Today's News

  • Seeking peace

    A group of Los Alamos residents, in an effort to promote a lasting peace between the people of Afghanistan and the United States, have initiated a project called the Afghan Sister Village Project.

    Members include Bob Fuselier, Dick Honsinger, David Trujillo, Emily McGay and Sam Gardner, Jr. Their goal is to foster understanding between the people of an Afghan village and the people of Los Alamos and Northern New Mexico.

  • Cap propsal may proceed

    SANTA FE — The New Mexico Supreme Court on Monday cleared the way for a state regulatory panel to resume consideration of a petition to establish a cap on greenhouse gas emissions in the state.

    The justices vacated a lower court ruling that effectively halted the state Environmental Improvement Board’s process for gathering expert testimony and public comments related to an environmental group’s emissions proposal.

  • Track and field: Weeks places third at Great Southwest Invite

    Emily Weeks was so sure that her long jump finish wouldn’t get her into the finals, let alone the medal round, that she left to go see her new niece.

    An official at the Great Southwest Track and Field Invitational told Weeks, a graduate of Los Alamos High School, that her best jump of the meet was in the 17-foot range. That information, however, was a little lacking.

    Weeks’ official finish at the meet was 19 feet, 4-1/4 inches, good enough for third place even without the benefit of her final jumps.

  • Questions about butterflies

    Stories about butterflies are legion. There are scientific stories like the phenomenal 2,500-mile migration of some Monarch butterflies. The butterfly is often seen as a symbol of the soul (and indeed the Greek word for butterfly is “psyche”).

  • The wages of offshore drilling

    That off-shore calamity that erupted in the Gulf of Mexico 50 miles south of Louisiana has demonstrated anew humankind’s capacity for self-deception.

    Start with all those expressions of shock and dismay emanating from off-shore drilling enthusiasts and their political agents that such a thing could come to pass. Who’d-a thought!?
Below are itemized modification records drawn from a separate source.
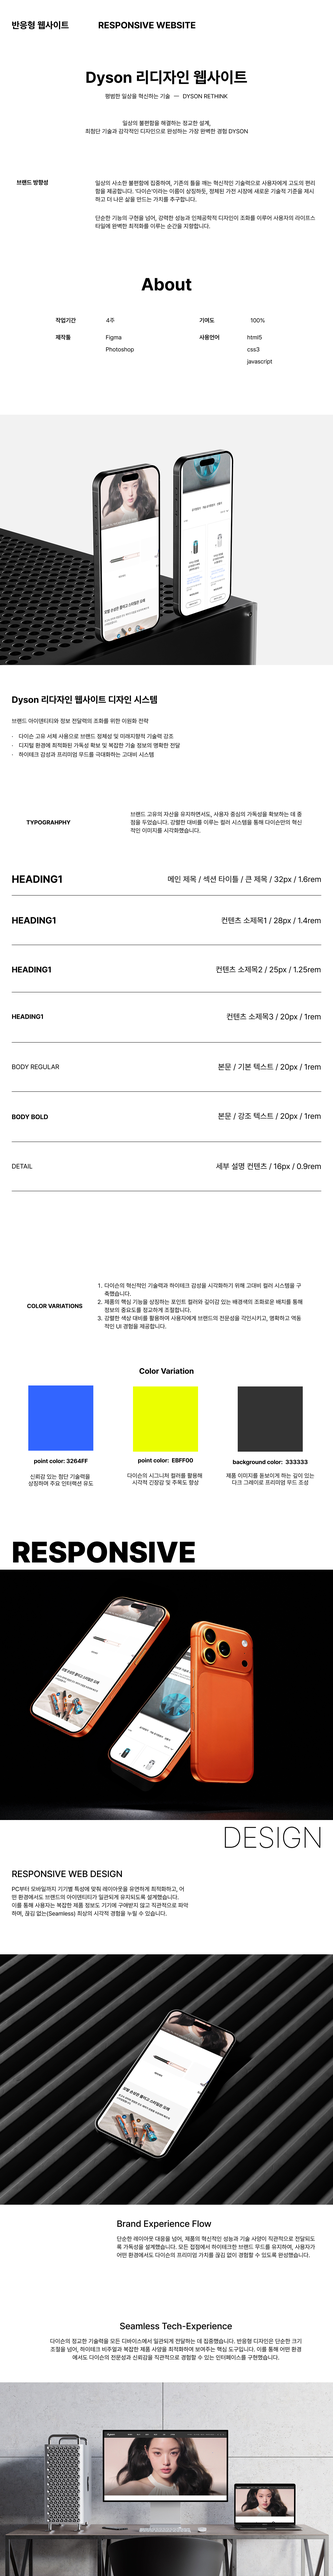
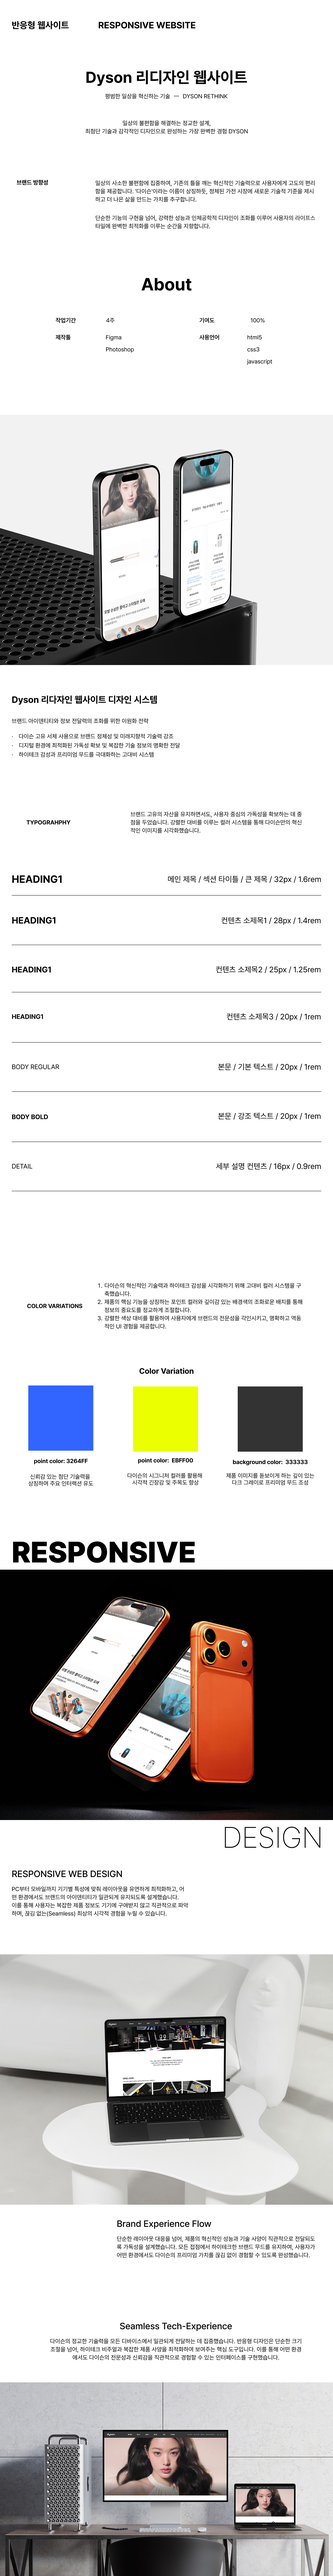
260415

Changed region(s): [[0.0, 0.7472, 1.0, 0.8717]]

diff --git a/index.html b/index.html
@@ -620,8 +620,8 @@
                 <p>화려한 장식보다는 여백의 미와 절제된 타이포그래피를 활용하여, 브랜드가 지향하는 '도심 속 정적'과 '심리적 균형'을 웹 환경에서 직관적으로 느낄 수 있도록 디자인했습니다.</p>
             </div>
             <ul class="project-sticky">
-                <li><a href="#">Original</a></li>
-                <li><a href="#">Renewal</a></li>                     
+                <li><a href="https://www.dyson.co.kr/">Original</a></li>
+                <li><a href="https://kwono8693-code.github.io/web-dyson/">Renewal</a></li>
             </ul>
             <figure class="project-detail">
                 <img src="./img/dyson_detail_pc.jpg" alt="다이슨 리디자인 프로젝트 디테일샷 pc" class="pc">
@@ -636,8 +636,8 @@
                     <p>화려한 장식보다는 여백의 미와 절제된 타이포그래피를 활용하여,,<br> 브랜드가 지향하는 '도심 속 정적'과 '심리적 균형'을 웹 환경에서 직관적으로 느낄 수 있도록 디자인했습니다.</p>
                 </div>
                 <ul class="project-sticky">
-                    <li><a href="#">Original</a></li>
-                    <li><a href="#">Renewal</a></li>
+                    <li><a href="https://baeminjee.github.io/web/">Original</a></li>
+                    <li><a href="https://baeminjee.github.io/web/">Renewal</a></li>
                 </ul>
                 <figure class="project-detail">
                     <img src="./img/offset_detail_pc.jpg" alt="오프셋 커피 브랜드 디테일샷 pc" class="pc">
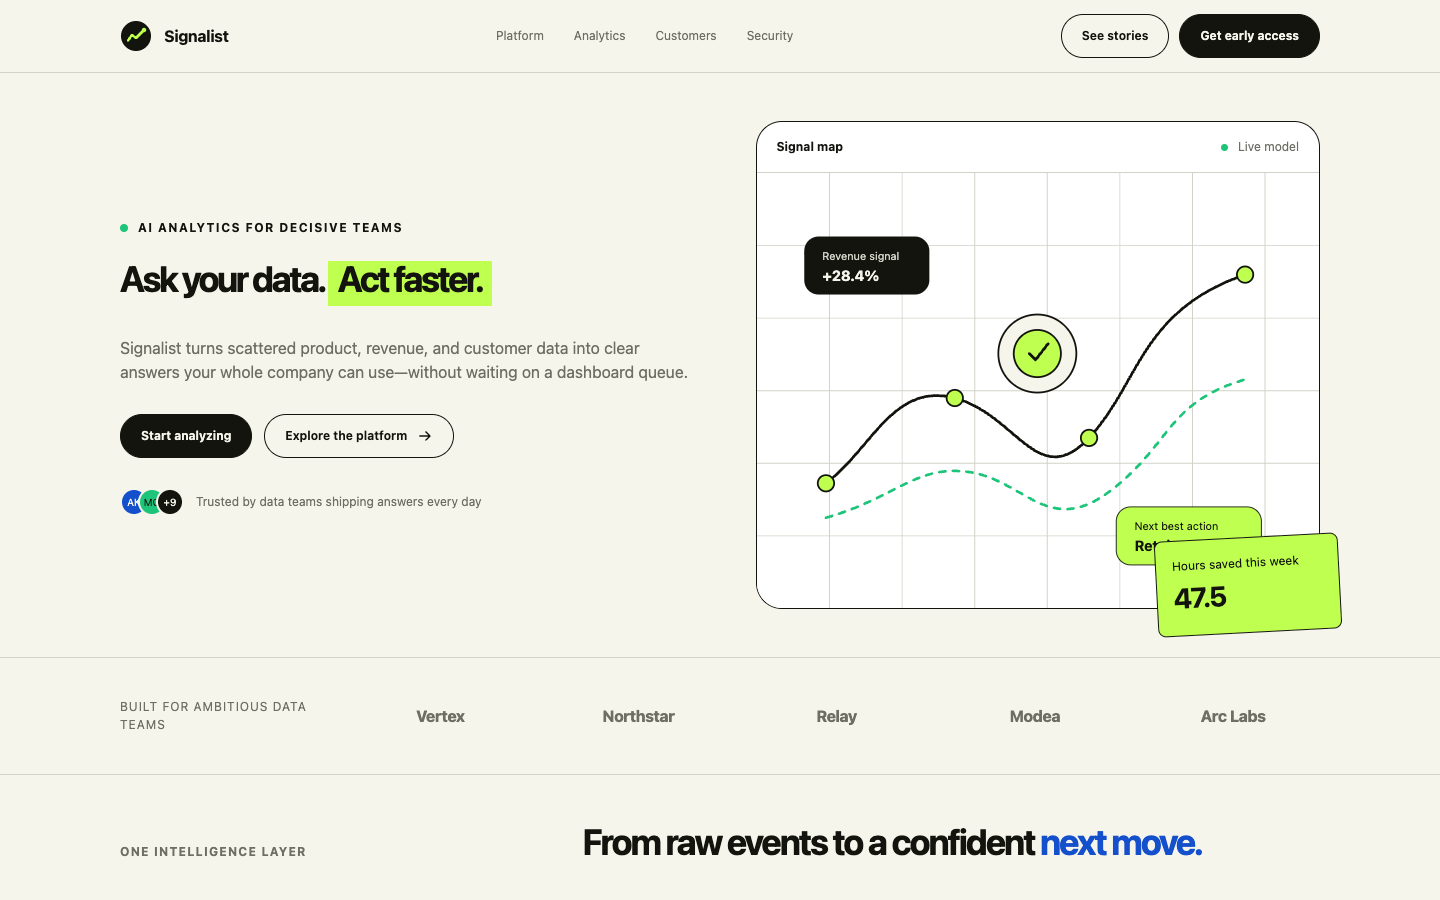
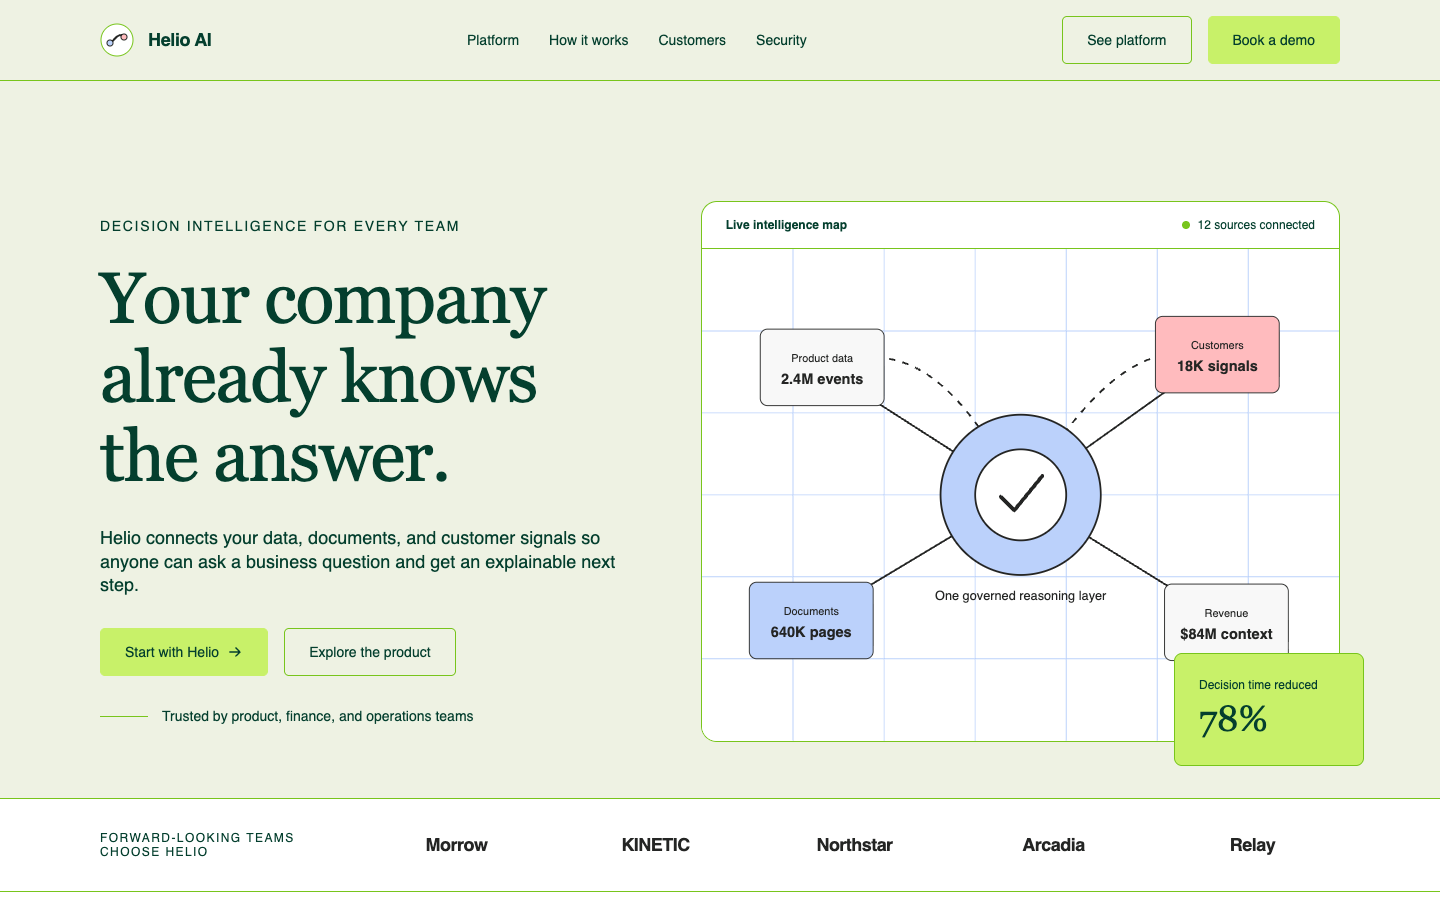
readme: lead with the best generated page
The generated-landing screenshot is now the Helio AI page built against
the Modern Business Intelligence capture: serif display type, sage and
lime palette, the intelligence-map hero. Show the strongest output,
not the first one.

Claude-Session: https://claude.ai/code/session_01Taj8iUi3wk8Z2MaVyyGoGx

diff --git a/README.md b/README.md
@@ -64,7 +64,7 @@ The wiki BlockSmith builds from a captured or written design system:
 
 ![The design system wiki](docs/assets/wiki.png)
 
-A landing page an agent generated against a captured system (perk.com), checked and corrected by governance:
+A landing page an agent generated against a captured design system, checked and corrected by governance. Every color, face, and radius on it comes from the captured tokens:
 
 ![A generated landing page](docs/assets/generated-landing.png)
 
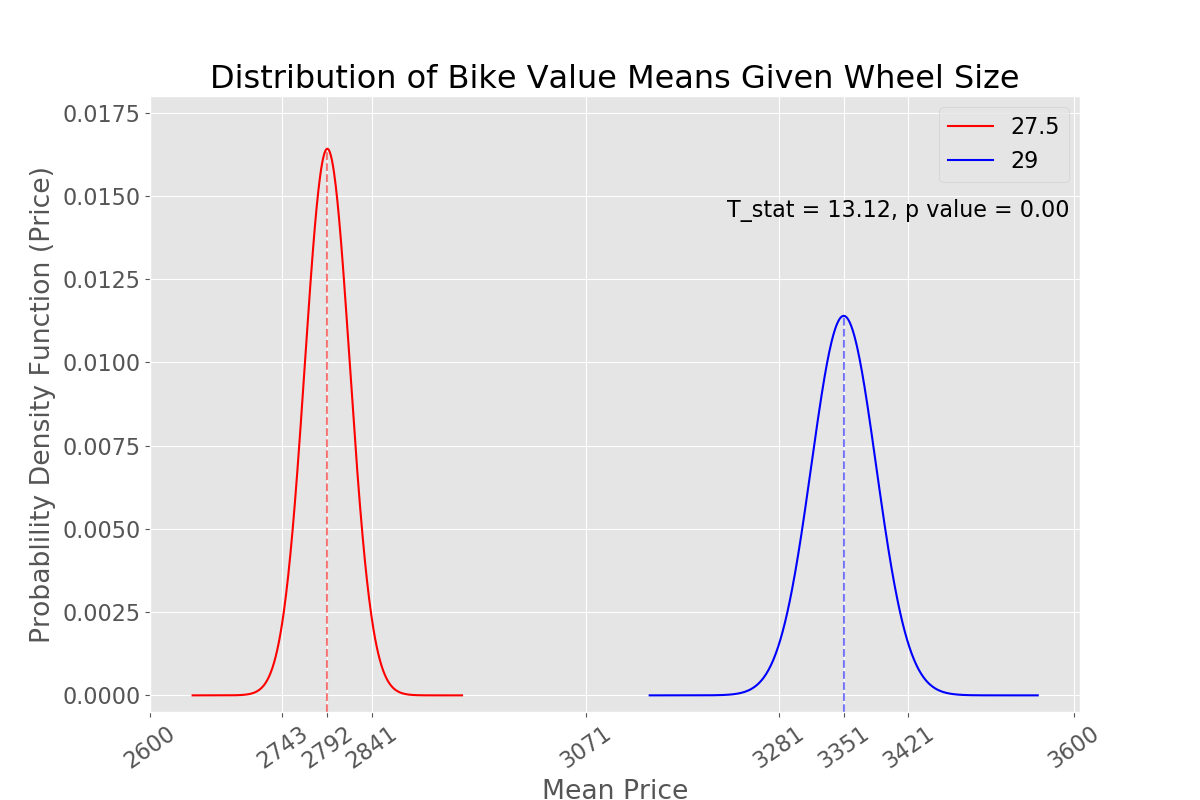
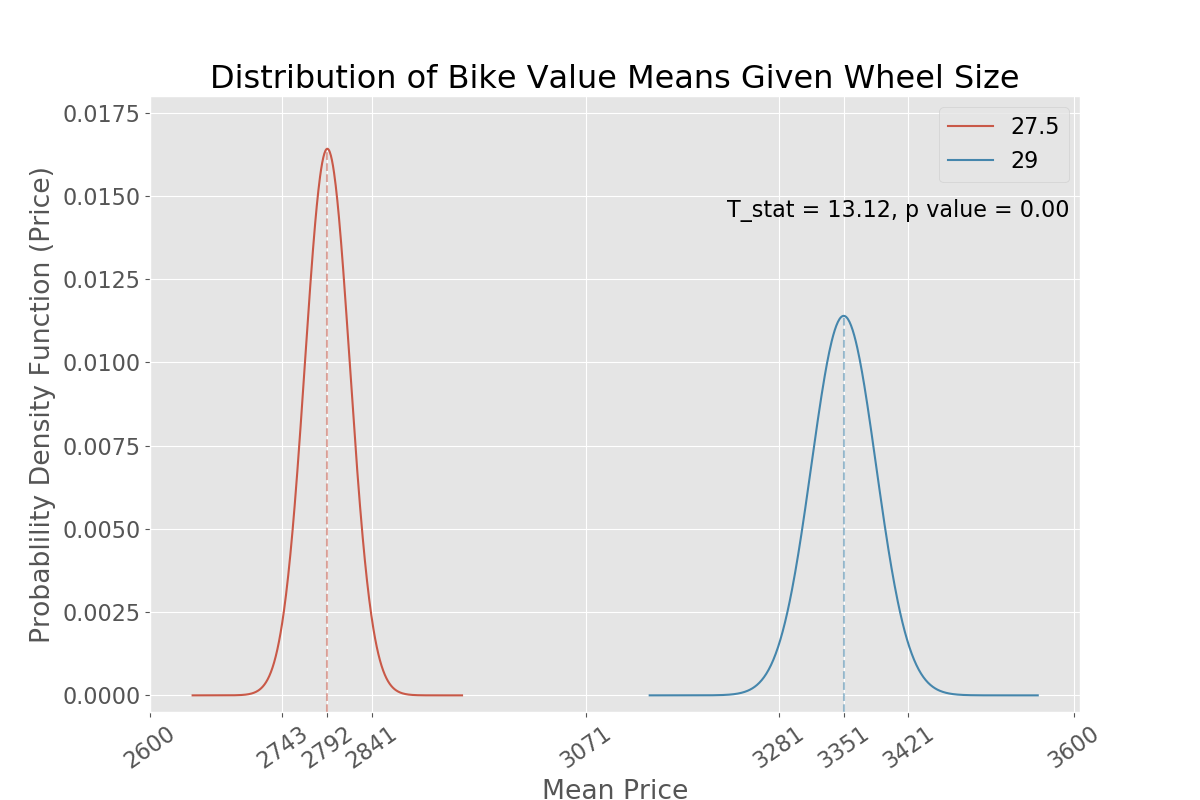
changed the colors to make them the same as seaborn

diff --git a/src/plots.py b/src/plots.py
@@ -47,14 +47,16 @@ if __name__=='__main__':
     t_test = stats.ttest_ind(df_29['Price'],df_275['Price'],equal_var=False)
     fig, ax = plt.subplots(figsize=(12,8))
 
-    ax.plot(x1,norm_275.pdf(x1),color='red',label='27.5')
-    ax.plot(x2,norm_29.pdf(x2),color= 'blue',label='29')
+    ax.plot(x1,norm_275.pdf(x1),color='#C95948',label='27.5')
+    ax.plot(x2,norm_29.pdf(x2),color= '#4586AC',label='29')
+    # sns.lineplot(x=x1,y=norm_275.pdf(x1),color='tab:red',ax=ax,label='27.5')
+    # sns.lineplot(x=x2,y=norm_29.pdf(x2),color='tab:blue',ax=ax,label='29')
     ax.set_title('Distribution of Bike Value Means Given Wheel Size')
     ax.set_xlabel("Mean Price")
     ax.set_ylabel("Probablility Density Function (Price)")
     ax.set_ylim([-.0005,.018])
-    ax.axvline(mean_29,ymax=norm_29.pdf(mean_29)/(.01775),color = 'blue',ls = '--',alpha=.5)
-    ax.axvline(mean_275,ymax=norm_275.pdf(mean_275)/(.018),color = 'red',ls = '--',alpha=.5)
+    ax.axvline(mean_29,ymax=norm_29.pdf(mean_29)/(.01775),color = '#4586AC',ls = '--',alpha=.5)
+    ax.axvline(mean_275,ymax=norm_275.pdf(mean_275)/(.018),color = '#C95948',ls = '--',alpha=.5)
     plt.text(3225,0.0143594,s=f'T_stat = {t_test[0]:.2f}, p value = {t_test[1]:.2f}')
     ax.set_xticks([2600,
                     round(mean_275-2*std_275,5),
@@ -68,8 +70,8 @@ if __name__=='__main__':
     ax.legend()
 
     fig1,ax1 = plt.subplots(figsize=(12,5))
-    sns.distplot(df_275['Price'],color='blue',bins=50,kde=True,ax=ax1,label='27.5')
-    sns.distplot(df_29['Price'],color='red',bins=50,kde=True,ax=ax1,label='29')
+    sns.distplot(df_275['Price'],color='#4586AC',bins=50,kde=True,ax=ax1,label='27.5')
+    sns.distplot(df_29['Price'],color='#C95948',bins=50,kde=True,ax=ax1,label='29')
     ax1.set_title('Histogram of 27.5" and 29" Wheel Bikes')
     ax1.legend()
     
@@ -78,8 +80,8 @@ if __name__=='__main__':
     fig2,ax2 = plt.subplots(figsize=(12,5))
     bins_ = [i for i in range(0,10000,150)]
    
-    sns.distplot(df_275['Price'],color='red',bins=bins_,kde=False,ax=ax2,label='27.5')
-    sns.distplot(df_29['Price'],color='blue',bins=bins_,kde=False,ax=ax2,label='29')
+    sns.distplot(df_275['Price'],color='#C95948',bins=bins_,kde=False,ax=ax2,label='27.5')
+    sns.distplot(df_29['Price'],color='#4586AC',bins=bins_,kde=False,ax=ax2,label='29')
     
 
     ax2.set_xticks(np.linspace(0,10000,25))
    My guess is that even such erstwhile boosters as the now-chronically agitated Louisiana Gov. Bobby Jindal knew deep down all along that not only could such a catastrophe occur but that it inevitably would.  

  • Breaking News Head on collision halts traffic on Main Hill Road

    A sedan and a pick up were involved in a head on collision around noon today on the Main Hill Road.

    Police said Merch Lopez, 81, was driving eastbound when he attempted a u-turn in the sedan in front of Gregory Kennard, 54, who was traveling westbound in the truck when the vehicles collided.

    Lopez, who police said will be cited, complained of minor injuries and was transported to the Los Alamos Medical Center by the fire department.

  • Los Alamos team working on 'virtual' reactor

    LOS ALAMOS, N.M. (AP) — A team of Los Alamos National Laboratory materials scientists and computer modeling experts are part of a U.S. Department of Energy project to create a so-called "virtual" reactor that officials believe could lead to a new generation of safer, longer-lasting and less-expensive nuclear reactors.

    The Los Alamos team will provide technical leadership and expertise in materials science and computer codes to help realistic simulations of reactor core and structural materials.

  • Monsoon Awareness Week in New Mexico

    SANTA FE, N.M. (AP) — It's Monsoon Awareness Week in New Mexico.

    Gov. Bill Richardson says the state and the National Weather Service want to decrease the potential for loss of life and weather-related injuries by making people aware of potential dangers during the summer monsoon season in New Mexico.

    State Homeland Security and Emergency Management Secretary John Wheeler urges New Mexico residents to make a plan and an emergency kit with supplies for at least three days.

    He says people also should pay attention to area weather forecasts.

  • Elections spook Congress, lawmakers get a grip on spending

    WASHINGTON (AP) — The 2010 elections have changed the direction of government only half way through the primary season, with voter anger and economic jitters causing lawmakers to balk at their most basic duties as well as key elements of President Barack Obama's agenda.

    After betting their political future on a government-mandated expansion of health care to include millions more Americans, Democrats appear to have little appetite for more legislative showdowns given voter rebellion against government spending amid trillion dollar-plus annual deficits.

  • Baseball: Lobos Lose to No. 6 Cal State Fullerton

    FULLERTON, Calif. --- The University of New Mexico baseball team just couldn't get things

    going today in an elimination game at the 2010 NCAA Fullerton Regional.  The Lobos lost

    to host Cal State Fullerton, 11-3, to end the season.  New Mexico finishes the 2010

    season with a 38-22 record and its first appearance in the NCAA Tournament since 1962.


    "We got our butts kicked," said Lobo head coach Ray Birmingham." They played well, we